They chanted, "Homophobia's got to go", a passionate plea for the world to listen .
They say it's a message from San Francisco to Moscow and Chechnya
"Chechnya is part of Russia. Russia has been a terrible place for LGBT folks for a while now," says Jeff Sheehy, a San Francisco supervisor.
He sponsored a resolution that was passed unanimously by the Board of Supervisors Tuesday, condemning Chechnya's mistreatment of gay men.
Amnesty International says more than 100 men suspected of being gay have been abducted, tortured and some even killed in Chechnya.
"Five- member panel of the United Nations having confirmed that this has all happened. So yes...we have to speak up and raise our voices to demand that this stop immediately," says Mark Leno, former California State Senator and Assemblyman.

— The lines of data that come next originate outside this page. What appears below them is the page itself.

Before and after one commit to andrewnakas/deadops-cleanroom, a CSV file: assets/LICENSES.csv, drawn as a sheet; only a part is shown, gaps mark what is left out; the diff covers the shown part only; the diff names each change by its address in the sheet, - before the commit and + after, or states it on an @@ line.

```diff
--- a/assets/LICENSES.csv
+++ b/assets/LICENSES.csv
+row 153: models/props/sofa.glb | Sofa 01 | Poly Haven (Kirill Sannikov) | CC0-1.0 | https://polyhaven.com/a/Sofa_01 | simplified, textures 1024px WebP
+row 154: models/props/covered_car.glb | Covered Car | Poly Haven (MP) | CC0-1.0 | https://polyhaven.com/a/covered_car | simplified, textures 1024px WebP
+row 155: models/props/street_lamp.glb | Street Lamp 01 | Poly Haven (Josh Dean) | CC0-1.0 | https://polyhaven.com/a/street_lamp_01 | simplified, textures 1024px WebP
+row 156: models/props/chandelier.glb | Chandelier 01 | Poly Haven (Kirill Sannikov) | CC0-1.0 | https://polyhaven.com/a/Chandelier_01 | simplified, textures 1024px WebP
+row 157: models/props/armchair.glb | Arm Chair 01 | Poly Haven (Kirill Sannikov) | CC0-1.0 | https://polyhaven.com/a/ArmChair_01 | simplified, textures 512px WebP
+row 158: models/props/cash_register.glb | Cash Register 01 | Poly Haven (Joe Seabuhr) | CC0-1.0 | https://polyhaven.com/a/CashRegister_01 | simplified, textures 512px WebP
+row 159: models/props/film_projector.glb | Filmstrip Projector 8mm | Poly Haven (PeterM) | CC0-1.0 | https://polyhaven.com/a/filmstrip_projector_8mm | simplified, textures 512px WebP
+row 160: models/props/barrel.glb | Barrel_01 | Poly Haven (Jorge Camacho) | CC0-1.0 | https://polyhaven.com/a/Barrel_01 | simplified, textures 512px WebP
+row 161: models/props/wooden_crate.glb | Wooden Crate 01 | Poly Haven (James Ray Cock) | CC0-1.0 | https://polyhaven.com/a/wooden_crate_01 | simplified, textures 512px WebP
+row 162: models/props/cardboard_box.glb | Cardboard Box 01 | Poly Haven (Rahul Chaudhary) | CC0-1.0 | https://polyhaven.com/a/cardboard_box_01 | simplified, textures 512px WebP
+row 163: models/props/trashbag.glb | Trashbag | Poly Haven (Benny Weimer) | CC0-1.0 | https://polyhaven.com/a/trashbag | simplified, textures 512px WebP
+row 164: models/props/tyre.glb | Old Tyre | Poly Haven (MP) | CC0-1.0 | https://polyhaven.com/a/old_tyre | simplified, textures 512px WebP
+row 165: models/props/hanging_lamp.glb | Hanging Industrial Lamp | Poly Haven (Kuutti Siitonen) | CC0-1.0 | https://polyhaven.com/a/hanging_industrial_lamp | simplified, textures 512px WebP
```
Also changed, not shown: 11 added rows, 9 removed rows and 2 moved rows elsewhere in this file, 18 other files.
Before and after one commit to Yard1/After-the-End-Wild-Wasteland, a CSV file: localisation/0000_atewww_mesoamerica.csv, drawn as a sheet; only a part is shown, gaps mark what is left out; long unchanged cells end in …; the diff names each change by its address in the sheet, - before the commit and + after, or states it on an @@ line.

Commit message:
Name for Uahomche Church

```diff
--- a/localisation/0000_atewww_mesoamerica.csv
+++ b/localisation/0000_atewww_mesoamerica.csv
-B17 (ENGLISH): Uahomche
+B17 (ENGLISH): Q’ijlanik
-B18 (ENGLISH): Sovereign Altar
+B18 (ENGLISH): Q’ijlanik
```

David Bogachik wrote on the sign he's carrying,"Russian government is responsible for what is going on in Chechnya."
Bogachiksays he came to the U.S. from Ukraine a year and a half ago. He says he's transgender and couldn't make the transition in his own country.
He says he had to choose between his profession and who he truly is.
"I am a psychotherapist. It was not possible to combine my identity and my profession in Ukraine," says Bogachik.
At the rally, people wore armbands with a pink triangle, a symbol the Nazis used to identify gays,
These activists say they can not stay silent.
"Anything that anybody does to the LGBT community anywhere, we're going to come out and stand up for them," says Louise Fischer, Co-Chair with the Alice B. Toklas Democratic Club .
"Every minority can imagine this fear ...being terrorized in that way. Certainly we're so lucky here. But bullying knows no boundaries," says Rafael Mandelman, the event organizer.
"We need to let these Russians know, they're going the wrong way
Organizers say people here can help by participating in protests.
They urge support for organizations such as Human Rights Watch and Amnesty International. They say every action counts.